---------- Extracted data ----------

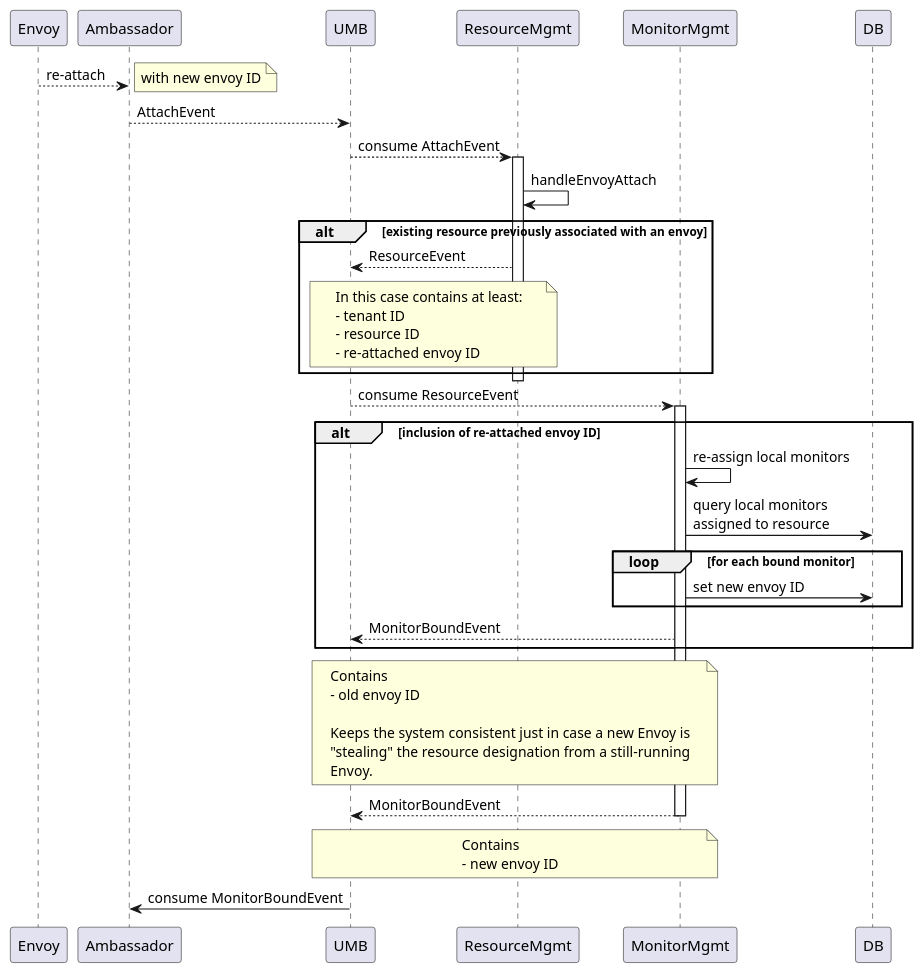
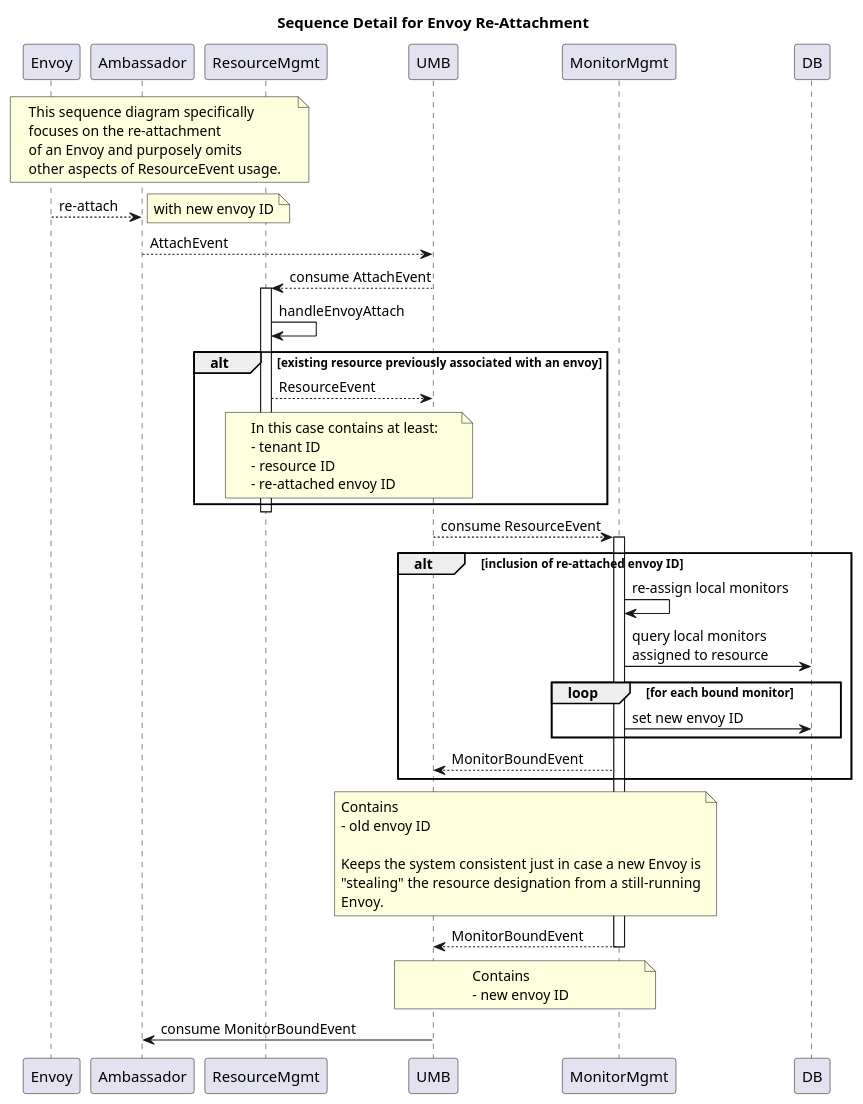
One commit to racker/salus-telemetry-bundle changed the diagram in docs/envoy-reattach-local-monitors.plantuml. Above: the diagram before and after it, drawn with PlantUML.

Commit message:
Clarify the focus of the envoy-reattach-local-monitors diagram

```diff
--- a/docs/envoy-reattach-local-monitors.plantuml
+++ b/docs/envoy-reattach-local-monitors.plantuml
@@ -1,58 +1,71 @@
 @startuml
+
+title Sequence Detail for Envoy Re-Attachment
+
+participant Envoy
+participant Ambassador
+participant ResourceMgmt
+
+note over Envoy,ResourceMgmt
+This sequence diagram specifically
+focuses on the re-attachment
+of an Envoy and purposely omits
+other aspects of ResourceEvent usage.
+end note
 
 Envoy-->Ambassador: re-attach
 note right: with new envoy ID
 
 Ambassador-->UMB: AttachEvent
 UMB-->ResourceMgmt: consume AttachEvent
 
 activate ResourceMgmt
 
 ResourceMgmt->ResourceMgmt: handleEnvoyAttach
 
 alt existing resource previously associated with an envoy
     ResourceMgmt-->UMB: ResourceEvent
 
     note over ResourceMgmt,UMB
     In this case contains at least:
     - tenant ID
     - resource ID
     - re-attached envoy ID
     end note
 end
 deactivate ResourceMgmt
 
 UMB-->MonitorMgmt: consume ResourceEvent
 activate MonitorMgmt
 alt inclusion of re-attached envoy ID
   MonitorMgmt->MonitorMgmt: re-assign local monitors
   MonitorMgmt->DB: query local monitors\nassigned to resource
 
   loop for each bound monitor
       MonitorMgmt->DB: set new envoy ID
   end
 
   MonitorMgmt-->UMB: MonitorBoundEvent
 end
 
 note over MonitorMgmt,UMB
 Contains
 - old envoy ID
 
 Keeps the system consistent just in case a new Envoy is
 "stealing" the resource designation from a still-running
 Envoy.
 end note
 
 MonitorMgmt-->UMB: MonitorBoundEvent
 
 note over MonitorMgmt,UMB
 Contains
 - new envoy ID
 end note
 
 deactivate MonitorMgmt
 
 UMB->Ambassador: consume MonitorBoundEvent
 
 @enduml
```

----------

## Work request
Copy every line of the data above in which the string "AttachEvent" appears.

## Task result
 Ambassador-->UMB: AttachEvent
 UMB-->ResourceMgmt: consume AttachEvent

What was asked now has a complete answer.